Digital Literacy: Can It Replace the Traditional Kind?

Recently at the high school library where I work as a teacher librarian, I was speaking to some frequent fliers about finding print books on the shelves and pathways to discovering recreational reading materials. They admitted that they have a narrow route to find print books with a limited searching process.   Granted I don't have the best selection of titles in their eyes (average copyright date mid 1990's and a disproportionate amount of adult for young adult, classic, and historical fiction titles not selected by me) since they gravitate towards popular new titles (maybe that is all they know), but I can guide them hoping that they will be open to broadening their horizons and read a book that was published before 2005.  I consider myself to be a A-one picky reader but I always find something to read on the school library shelves.  Yes I work as a teacher librarian but just ask my Mom I am a reluctant reader despite her wonderful influence and encouragement.

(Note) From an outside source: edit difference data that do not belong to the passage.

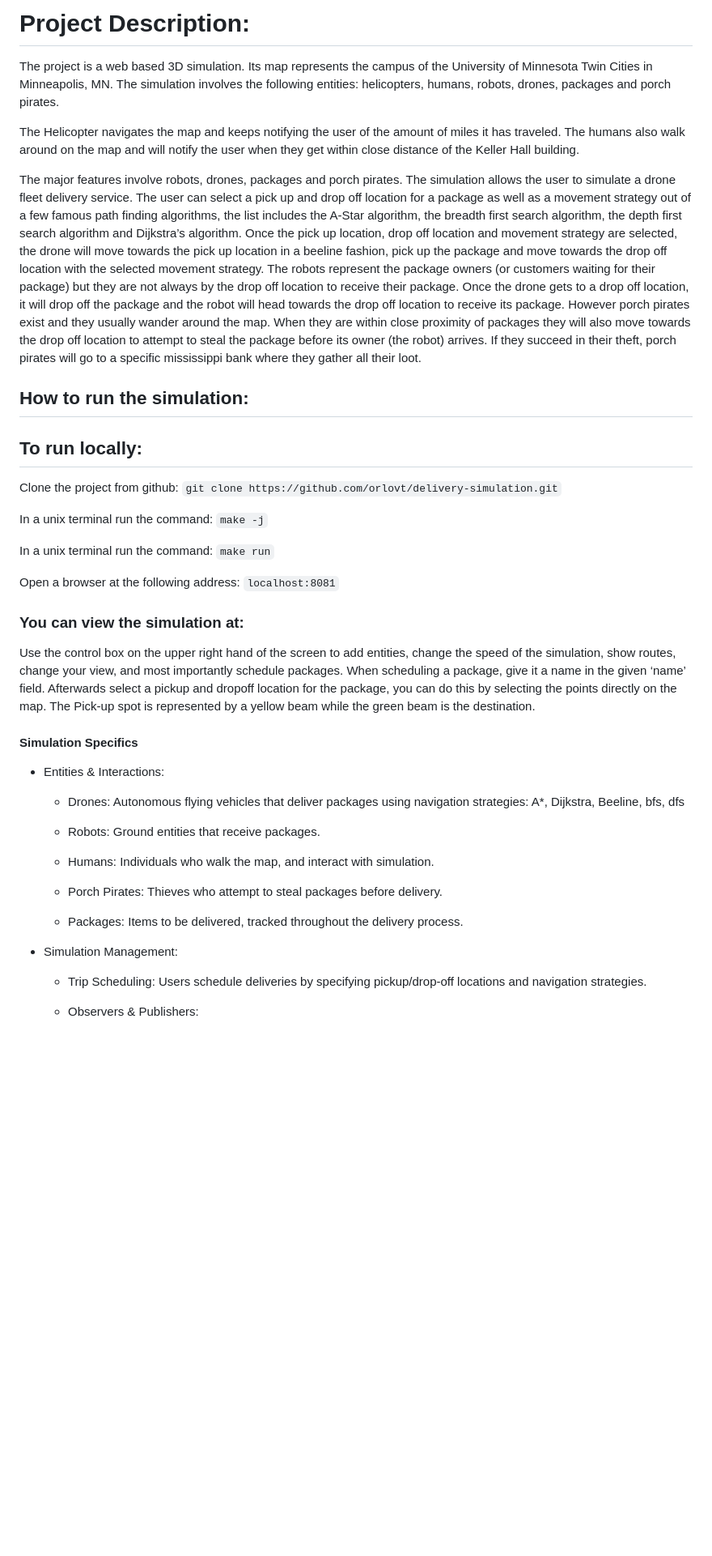
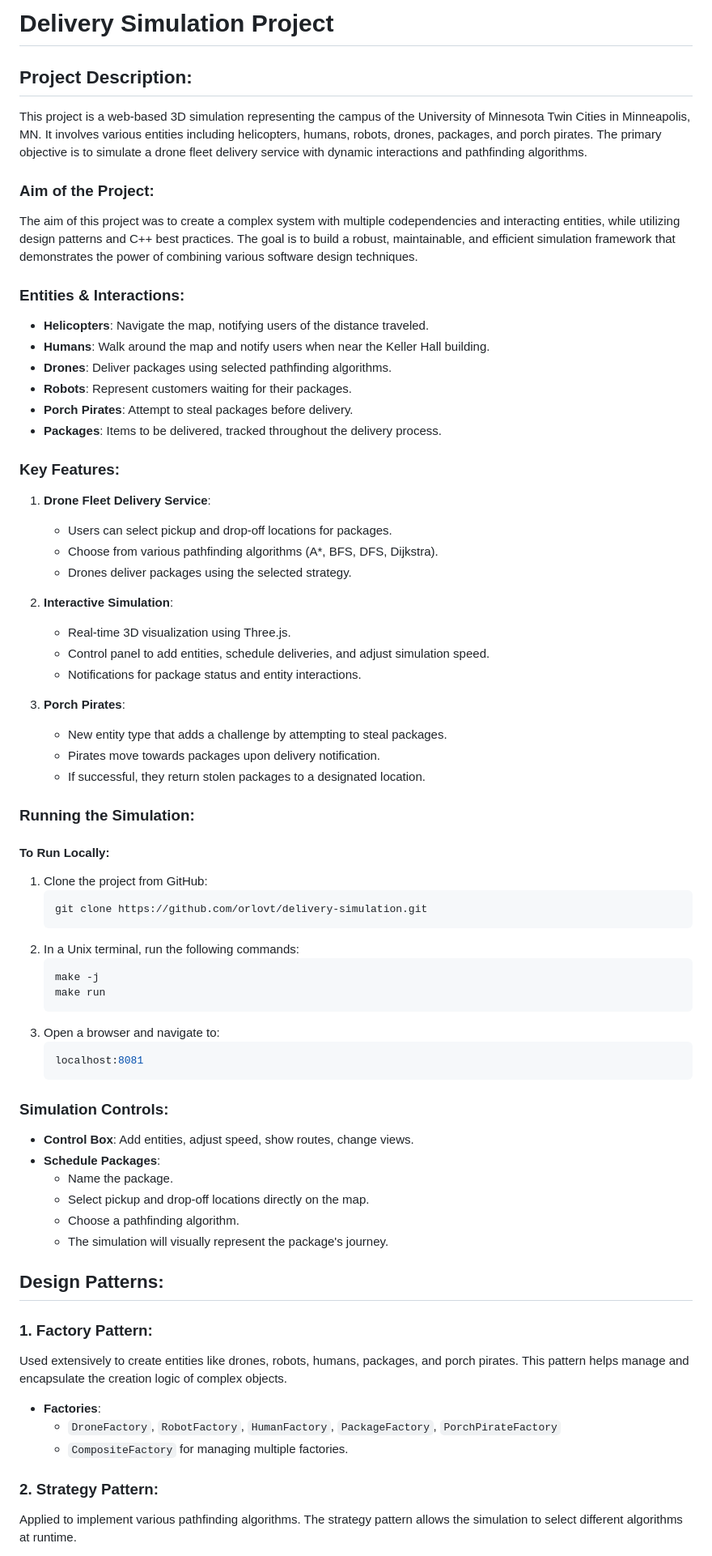
Before and after one commit to orlovt/delivery-simulation, a Markdown page: README.md, the part around one of its changes. Shown at 81% size. GitHub-like rendering; blank space fills up the shorter version.

Commit message:
Finalized  README

````diff
--- a/README.md
+++ b/README.md
@@ -1,44 +1,77 @@
-# Project Description:
+# Delivery Simulation Project
 
-The project is a web based 3D simulation. Its map represents the campus of the University of Minnesota Twin Cities in Minneapolis, MN. The simulation involves the following entities: helicopters, humans, robots, drones, packages and porch pirates.
+## Project Description:
 
-The Helicopter navigates the map and keeps notifying the user of the amount of miles it has traveled. The humans also walk around on the map and will notify the user when they get within close distance of the Keller Hall building.
+This project is a web-based 3D simulation representing the campus of the University of Minnesota Twin Cities in Minneapolis, MN. It involves various entities including helicopters, humans, robots, drones, packages, and porch pirates. The primary objective is to simulate a drone fleet delivery service with dynamic interactions and pathfinding algorithms.
 
-The major features involve robots, drones, packages and porch pirates. The simulation allows the user to simulate a drone fleet delivery service. The user can select a pick up and drop off location for a package as well as a movement strategy out of a few famous path finding algorithms, the list includes the A-Star algorithm, the breadth first search algorithm, the depth first search algorithm and Dijkstra’s algorithm. Once the pick up location, drop off location and movement strategy are selected, the drone will move towards the pick up location in a beeline fashion, pick up the package and move towards the drop off location with the selected movement strategy. The robots represent the package owners (or customers waiting for their package) but they are not always by the drop off location to receive their package. Once the drone gets to a drop off location, it will drop off the package and the robot will head towards the drop off location to receive its package. However porch pirates exist and they usually wander around the map. When they are within close proximity of packages they will also move towards the drop off location to attempt to steal the package before its owner (the robot) arrives. If they succeed in their theft, porch pirates will go to a specific mississippi bank where they gather all their loot.
+### Aim of the Project:
 
-## How to run the simulation:
+The aim of this project was to create a complex system with multiple codependencies and interacting entities, while utilizing design patterns and C++ best practices. The goal is to build a robust, maintainable, and efficient simulation framework that demonstrates the power of combining various software design techniques.
 
-## To run locally:
+### Entities & Interactions:
 
-Clone the project from github: `git clone https://github.com/orlovt/delivery-simulation.git`
+- **Helicopters**: Navigate the map, notifying users of the distance traveled.
+- **Humans**: Walk around the map and notify users when near the Keller Hall building.
+- **Drones**: Deliver packages using selected pathfinding algorithms.
+- **Robots**: Represent customers waiting for their packages.
+- **Porch Pirates**: Attempt to steal packages before delivery.
+- **Packages**: Items to be delivered, tracked throughout the delivery process.
 
-In a unix terminal run the command: `make -j`
+### Key Features:
 
-In a unix terminal run the command: `make run`
+1. **Drone Fleet Delivery Service**:
+   - Users can select pickup and drop-off locations for packages.
+   - Choose from various pathfinding algorithms (A*, BFS, DFS, Dijkstra).
+   - Drones deliver packages using the selected strategy.
 
-Open a browser at the following address: `localhost:8081`
+2. **Interactive Simulation**:
+   - Real-time 3D visualization using Three.js.
+   - Control panel to add entities, schedule deliveries, and adjust simulation speed.
+   - Notifications for package status and entity interactions.
 
-### You can view the simulation at:
+3. **Porch Pirates**:
+   - New entity type that adds a challenge by attempting to steal packages.
+   - Pirates move towards packages upon delivery notification.
+   - If successful, they return stolen packages to a designated location.
 
-Use the control box on the upper right hand of the screen to add entities, change the speed of the simulation, show routes, change your view, and most importantly schedule packages. When scheduling a package, give it a name in the given ‘name’ field. Afterwards select a pickup and dropoff location for the package, you can do this by selecting the points directly on the map. The Pick-up spot is represented by a yellow beam while the green beam is the destination.
+### Running the Simulation:
 
-#### Simulation Specifics
+#### To Run Locally:
 
-- Entities & Interactions:
+1. Clone the project from GitHub:
+   ```sh
+   git clone https://github.com/orlovt/delivery-simulation.git
+   ```
+2. In a Unix terminal, run the following commands:
+   ```sh
+   make -j
+   make run
+   ```
+3. Open a browser and navigate to:
+   ```sh
+   localhost:8081
+   ```
 
-  - Drones: Autonomous flying vehicles that deliver packages using navigation strategies: A*, Dijkstra, Beeline, bfs, dfs
+### Simulation Controls:
 
-  - Robots: Ground entities that receive packages.
+- **Control Box**: Add entities, adjust speed, show routes, change views.
+- **Schedule Packages**:
+  - Name the package.
+  - Select pickup and drop-off locations directly on the map.
+  - Choose a pathfinding algorithm.
+  - The simulation will visually represent the package's journey.
 
-  - Humans: Individuals who walk the map, and interact with simulation.
+## Design Patterns:
 
-  - Porch Pirates: Thieves who attempt to steal packages before delivery.
+### 1. **Factory Pattern**:
 
-  - Packages: Items to be delivered, tracked throughout the delivery process.
+Used extensively to create entities like drones, robots, humans, packages, and porch pirates. This pattern helps manage and encapsulate the creation logic of complex objects.
 
-* Simulation Management:
+- **Factories**:
+  - `DroneFactory`, `RobotFactory`, `HumanFactory`, `PackageFactory`, `PorchPirateFactory`
+  - `CompositeFactory` for managing multiple factories.
 
-  - Trip Scheduling: Users schedule deliveries by specifying pickup/drop-off locations and navigation strategies.
+### 2. **Strategy Pattern**:
 
-  - Observers & Publishers:
+Applied to implement various pathfinding algorithms. The strategy pattern allows the simulation to select different algorithms at runtime.
 
````
Also changed, not shown: other parts of README.md (+21 -49 lines).
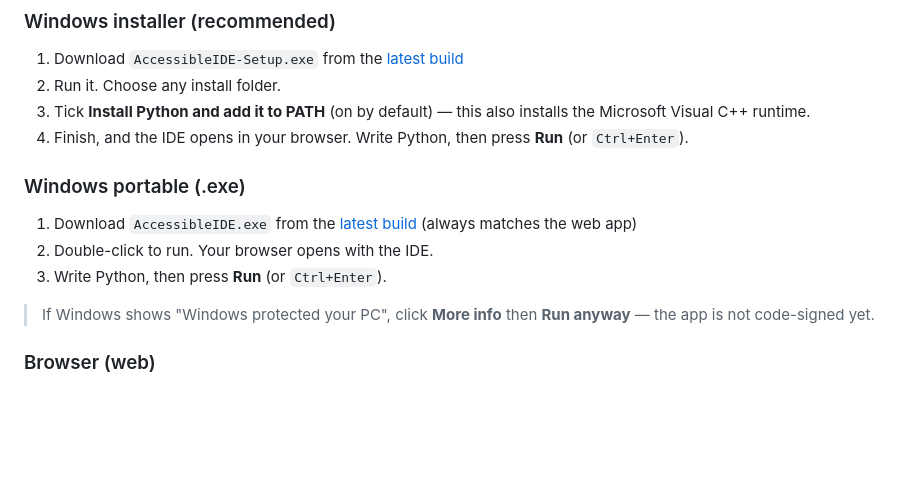
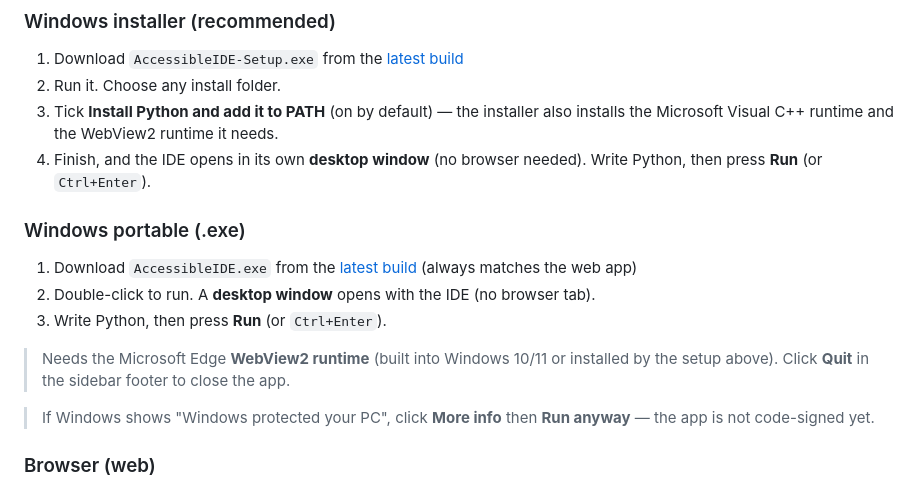
Before and after one commit to hothilux-21/accessible-coding, a Markdown page: README.md, the part around the change. Rendered like a GitHub page; blank space fills up the shorter version.

Commit message:
README: document native desktop window (no browser) and WebView2 requirement for the Windows app

```diff
--- a/README.md
+++ b/README.md
@@ -64,14 +64,16 @@ Jump to any section:
 
 1. Download `AccessibleIDE-Setup.exe` from the [latest build](https://github.com/hothilux-21/accessible-coding/releases/latest/download/AccessibleIDE-Setup.exe)
 2. Run it. Choose any install folder.
-3. Tick **Install Python and add it to PATH** (on by default) — this also installs the Microsoft Visual C++ runtime.
-4. Finish, and the IDE opens in your browser. Write Python, then press **Run** (or `Ctrl+Enter`).
+3. Tick **Install Python and add it to PATH** (on by default) — the installer also installs the Microsoft Visual C++ runtime and the WebView2 runtime it needs.
+4. Finish, and the IDE opens in its own **desktop window** (no browser needed). Write Python, then press **Run** (or `Ctrl+Enter`).
 
 ### Windows portable (.exe)
 
 1. Download `AccessibleIDE.exe` from the [latest build](https://github.com/hothilux-21/accessible-coding/releases/latest/download/AccessibleIDE.exe) (always matches the web app)
-2. Double-click to run. Your browser opens with the IDE.
+2. Double-click to run. A **desktop window** opens with the IDE (no browser tab).
 3. Write Python, then press **Run** (or `Ctrl+Enter`).
+
+> Needs the Microsoft Edge **WebView2 runtime** (built into Windows 10/11 or installed by the setup above). Click **Quit** in the sidebar footer to close the app.
 
 > If Windows shows "Windows protected your PC", click **More info** then **Run anyway** — the app is not code-signed yet.
 
```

I believe that some aspects of digital literacy is leaving out the element of discovering books outside comfort zones which seems to be shrinking for teens these days. Can teens start the process of finding print materials without dependence on a device? I appreciate how electronic devices expand our awareness of titles but I wonder if they sometimes limit the inquiry process.

This conversation reminds me of the article Digital Literacy Will Never Replace The Traditional Kind linked here.

With digital literacy are we fully owning our interests and realizing our curiosities?

Multiple literacies teach students to embrace knowledge in various formats. I think that an Internet savvy person means using digital tools AND being able to articulate interests, curiosities, passions, and make connections between ideas and topics. And despite technology rewiring of our minds are we able to find, escape, and enjoy a good book on the shelves anymore?